Herbed Haricots Verts

Boiled French green beans sautéed with butter, oil, and some herbs like chive and tarragon. Pretty dumbass recipe, though my last attempt at it earlier this week was a silly waste–under seasoned and undercooked. One shouldn’t get cocky.


And of course, this was my wife’s least favorite dish, despite being perfectly cooked. Wifey doesn’t like tarragon now, so it might make The List.

Creme Brûlée

Hmm. I’ve made custard before, but this required a new tool…a butane culinary torch! WAAAAH-HOO! Open flames, searing custards…no wonder its guys who get into barbecue or grilling. It’s the attraction of the flames, plainly.


The instructions for the torch were long and involved, which involved loading actual butane into the device. Of course, I didn’t do it over the stove with an open flame, that would be crazy. (No, seriously, I sat at the dinner table and loaded it.)


Lavender Tuiles

These are very thin little cookies of egg white, sugar, and a tad of flour and salt to which are added some dry lavender flowers for an added fragrance. Mixing the batter was effortless, but removing them from the silicon sheet before they dried and cooled flat was difficult. Second batch I made smaller and on parchment paper, eschewing the advice to use an offset spatula. Useless. I just pulled out the Tuiles after 10 minutes and flipped the parchment sheet over and pried them out, laid them on an old, unused rolling pin to give them some curves before they cooled and that worked better.


They’re very cute, yes?


The entire dinner took, not counting shopping and running around looking for duck breast (three places didn’t have it in stock!) for about 130pm till perhaps 530 to prepare these several dishes. As usual, dessert is often needs being done first, which it was, followed by prepping all the other dishes which were done by 430 or so.

The final orchestration found I needed to put the Pommes duchesse into the oven about 20 minutes before I actually started on the D’Artagnan sauce, and the breast in the skillet about ten minutes before that. It’s all timing now.

…and I’m cooking. The Pommes duchesse are in the oven, I’ve seasoned the duck and put it in the skillet, and about ten minutes later I’ve pulled out the duck to rest and have started on the D’Artagnan sauce.
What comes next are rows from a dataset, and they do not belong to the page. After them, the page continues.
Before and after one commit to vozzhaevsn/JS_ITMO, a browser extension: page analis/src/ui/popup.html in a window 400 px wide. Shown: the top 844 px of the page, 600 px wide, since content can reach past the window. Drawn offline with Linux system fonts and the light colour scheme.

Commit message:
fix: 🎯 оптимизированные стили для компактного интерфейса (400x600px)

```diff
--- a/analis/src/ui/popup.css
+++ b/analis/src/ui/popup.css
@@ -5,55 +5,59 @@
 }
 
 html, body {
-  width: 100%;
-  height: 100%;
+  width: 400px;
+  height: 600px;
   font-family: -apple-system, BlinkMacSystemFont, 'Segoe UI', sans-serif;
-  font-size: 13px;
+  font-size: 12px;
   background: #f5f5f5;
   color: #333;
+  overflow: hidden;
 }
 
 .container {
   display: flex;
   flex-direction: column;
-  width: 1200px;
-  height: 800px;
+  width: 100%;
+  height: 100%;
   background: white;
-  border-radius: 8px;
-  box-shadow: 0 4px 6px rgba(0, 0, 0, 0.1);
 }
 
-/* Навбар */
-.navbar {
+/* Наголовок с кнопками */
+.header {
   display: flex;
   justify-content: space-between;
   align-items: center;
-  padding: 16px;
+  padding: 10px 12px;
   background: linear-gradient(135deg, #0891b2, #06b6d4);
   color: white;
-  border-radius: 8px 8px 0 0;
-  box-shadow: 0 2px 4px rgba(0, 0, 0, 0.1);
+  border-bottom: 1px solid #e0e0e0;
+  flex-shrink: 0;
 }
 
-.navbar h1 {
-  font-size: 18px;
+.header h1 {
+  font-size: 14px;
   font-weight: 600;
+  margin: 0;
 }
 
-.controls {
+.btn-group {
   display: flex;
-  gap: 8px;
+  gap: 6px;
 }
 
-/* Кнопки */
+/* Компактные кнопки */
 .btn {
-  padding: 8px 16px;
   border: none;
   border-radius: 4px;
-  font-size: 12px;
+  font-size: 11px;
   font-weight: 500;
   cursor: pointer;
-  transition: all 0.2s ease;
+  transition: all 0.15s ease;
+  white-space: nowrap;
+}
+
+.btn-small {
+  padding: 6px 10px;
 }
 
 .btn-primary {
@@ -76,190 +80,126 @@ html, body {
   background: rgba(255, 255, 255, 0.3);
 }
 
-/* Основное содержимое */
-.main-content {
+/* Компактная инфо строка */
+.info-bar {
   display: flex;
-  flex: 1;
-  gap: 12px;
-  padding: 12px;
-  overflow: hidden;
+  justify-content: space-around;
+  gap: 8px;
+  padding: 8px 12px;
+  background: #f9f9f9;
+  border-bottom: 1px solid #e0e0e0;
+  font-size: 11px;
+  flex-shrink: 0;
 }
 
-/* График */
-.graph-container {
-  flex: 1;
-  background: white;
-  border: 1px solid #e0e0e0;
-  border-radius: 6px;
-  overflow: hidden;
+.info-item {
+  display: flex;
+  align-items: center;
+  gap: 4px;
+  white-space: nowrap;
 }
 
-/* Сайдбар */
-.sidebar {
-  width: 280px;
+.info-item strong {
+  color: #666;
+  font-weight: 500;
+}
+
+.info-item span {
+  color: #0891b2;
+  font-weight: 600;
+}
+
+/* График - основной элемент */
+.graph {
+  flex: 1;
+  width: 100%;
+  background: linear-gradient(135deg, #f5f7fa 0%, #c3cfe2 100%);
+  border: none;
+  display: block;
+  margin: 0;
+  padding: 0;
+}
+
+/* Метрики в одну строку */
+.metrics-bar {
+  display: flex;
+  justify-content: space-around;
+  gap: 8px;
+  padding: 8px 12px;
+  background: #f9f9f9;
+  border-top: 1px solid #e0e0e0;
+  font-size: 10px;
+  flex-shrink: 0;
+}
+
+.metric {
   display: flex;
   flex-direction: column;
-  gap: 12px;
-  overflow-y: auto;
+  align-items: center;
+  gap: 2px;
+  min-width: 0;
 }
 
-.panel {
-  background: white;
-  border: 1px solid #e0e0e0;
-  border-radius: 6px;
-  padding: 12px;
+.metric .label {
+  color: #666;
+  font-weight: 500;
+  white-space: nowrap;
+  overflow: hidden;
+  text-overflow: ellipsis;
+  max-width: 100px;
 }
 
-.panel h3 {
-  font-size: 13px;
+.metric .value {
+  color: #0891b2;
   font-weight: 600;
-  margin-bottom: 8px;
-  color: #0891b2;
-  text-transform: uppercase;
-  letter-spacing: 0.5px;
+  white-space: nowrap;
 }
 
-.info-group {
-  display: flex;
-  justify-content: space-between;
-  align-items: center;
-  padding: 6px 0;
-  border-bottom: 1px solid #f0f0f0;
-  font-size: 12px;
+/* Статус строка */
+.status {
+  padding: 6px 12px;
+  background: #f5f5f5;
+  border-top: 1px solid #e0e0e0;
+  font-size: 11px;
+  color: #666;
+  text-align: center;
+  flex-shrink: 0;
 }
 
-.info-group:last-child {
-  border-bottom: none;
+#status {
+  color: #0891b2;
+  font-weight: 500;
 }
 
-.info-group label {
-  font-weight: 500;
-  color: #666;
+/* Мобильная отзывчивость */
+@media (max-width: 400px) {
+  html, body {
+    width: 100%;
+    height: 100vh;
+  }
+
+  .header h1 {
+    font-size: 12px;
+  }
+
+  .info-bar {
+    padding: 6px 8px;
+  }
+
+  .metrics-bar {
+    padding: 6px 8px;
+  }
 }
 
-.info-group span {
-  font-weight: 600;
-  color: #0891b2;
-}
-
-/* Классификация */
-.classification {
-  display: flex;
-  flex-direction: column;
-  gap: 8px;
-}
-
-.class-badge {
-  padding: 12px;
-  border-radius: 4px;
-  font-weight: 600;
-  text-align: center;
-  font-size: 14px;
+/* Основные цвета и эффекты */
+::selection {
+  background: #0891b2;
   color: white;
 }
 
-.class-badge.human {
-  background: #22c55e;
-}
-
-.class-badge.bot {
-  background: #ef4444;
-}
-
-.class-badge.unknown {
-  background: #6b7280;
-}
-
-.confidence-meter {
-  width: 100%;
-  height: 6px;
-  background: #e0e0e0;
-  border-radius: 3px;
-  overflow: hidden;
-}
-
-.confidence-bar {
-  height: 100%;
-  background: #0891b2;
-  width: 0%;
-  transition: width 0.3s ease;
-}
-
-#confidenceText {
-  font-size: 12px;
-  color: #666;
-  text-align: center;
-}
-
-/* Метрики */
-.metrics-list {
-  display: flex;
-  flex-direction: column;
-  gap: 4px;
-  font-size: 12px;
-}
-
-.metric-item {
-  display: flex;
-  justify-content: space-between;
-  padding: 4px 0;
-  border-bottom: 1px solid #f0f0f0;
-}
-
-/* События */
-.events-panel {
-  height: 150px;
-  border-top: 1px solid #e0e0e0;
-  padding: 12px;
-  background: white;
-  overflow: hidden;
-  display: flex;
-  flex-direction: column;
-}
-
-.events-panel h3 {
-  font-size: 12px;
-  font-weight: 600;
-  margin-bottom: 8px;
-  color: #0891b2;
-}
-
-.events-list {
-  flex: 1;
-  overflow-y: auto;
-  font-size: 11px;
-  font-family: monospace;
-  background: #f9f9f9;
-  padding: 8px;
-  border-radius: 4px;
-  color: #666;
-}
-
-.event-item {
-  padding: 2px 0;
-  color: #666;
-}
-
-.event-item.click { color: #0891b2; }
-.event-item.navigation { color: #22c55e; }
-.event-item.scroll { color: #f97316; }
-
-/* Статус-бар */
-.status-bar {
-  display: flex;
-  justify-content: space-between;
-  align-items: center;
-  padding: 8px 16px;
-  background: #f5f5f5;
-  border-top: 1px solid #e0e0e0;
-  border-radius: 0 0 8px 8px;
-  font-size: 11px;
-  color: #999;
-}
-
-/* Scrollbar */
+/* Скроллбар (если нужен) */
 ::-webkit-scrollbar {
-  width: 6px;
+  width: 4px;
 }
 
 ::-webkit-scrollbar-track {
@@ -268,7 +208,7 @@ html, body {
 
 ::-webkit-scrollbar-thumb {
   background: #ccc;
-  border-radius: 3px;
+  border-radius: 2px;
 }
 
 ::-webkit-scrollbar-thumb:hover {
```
It reduces nicely, the Pommes duchesse are out of the oven, and the haricot Verts are getting sautéed.

How delightful to have everything ready and warm at the same time.
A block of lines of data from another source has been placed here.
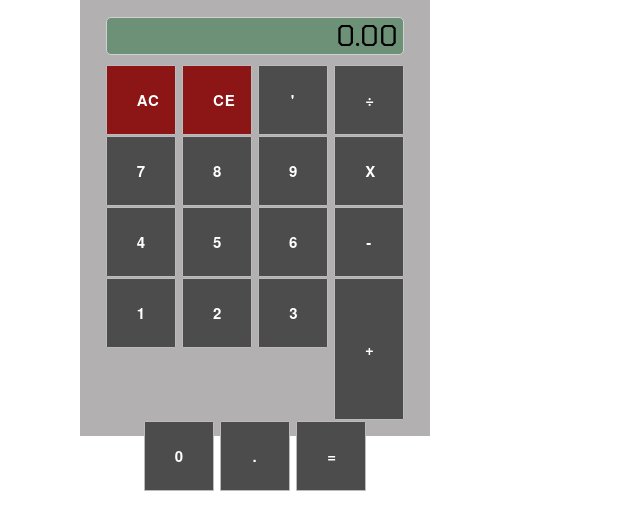
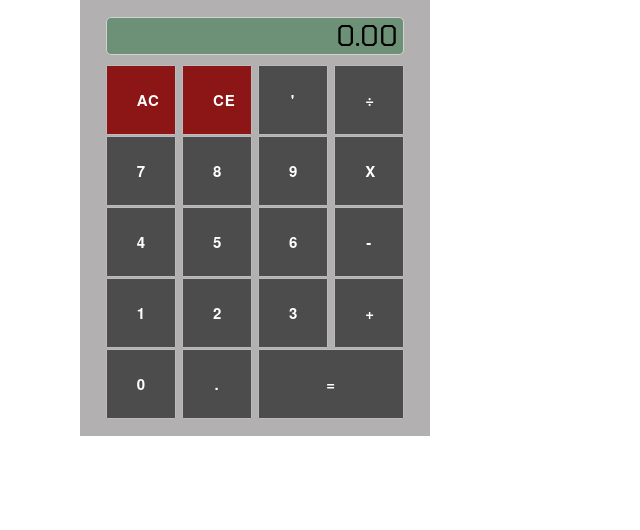
Before and after one commit to alliewebb/js-calculator, a plain HTML site: page index.html in a window 1280 px wide. Shown: the part 144-674 px from the top of the page, without its empty margins (0-640 px from the left). Drawn offline with nearby package versions, Linux system fonts and the light colour scheme.

Commit message:
fixed buttons on calculator

```diff
--- a/calculator.css
+++ b/calculator.css
@@ -16,6 +16,7 @@ body, html {
     background-color: rgb(178, 176, 176);
     margin: 80px;
     text-align: center;
+    position: relative;
 }
     .title {
         padding: 2px;
@@ -73,9 +74,6 @@ body, html {
         outline: 1px;
     }
 
-    .button.tall {
-        height: 142px;
-        float: right;
-        margin-right: 26px;
-        margin-left: -20px;
+    .button.wide {
+        width: 146px;
 }
--- a/index.html
+++ b/index.html
@@ -36,12 +36,12 @@
                 <button class="button" value="1">1</button>
                 <button class="button" value="2">2</button>
                 <button class="button" value="3">3</button>
-                <button class="button tall" value="+">+</button>
+                <button class="button" value="+">+</button>
         </div>
         <div class="row">
                 <button class="button" value="0">0</button>
                 <button class="button" value=".">.</button>
-                <button class="button" value="=">=</button>
+                <button class="button wide" value="=">=</button>
         </div>
     </div>
     <script src="calculator.js"></script>
```
Also changed, not shown: 1 other file.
Dinner is delicious. Absolute winner. Wife is over the top with mouth happiness, and of course she shared the plan for dinner with all her workmates…some 20 or more, so…NO PRESSURE, right?

I forgot the raw oysters till after the dinner, but they served as a nice palate cleanser. A few minutes later wifey demanded the creme brûlée so I pulled out the raygun thing and caramelized the tops. Woo. Delicious.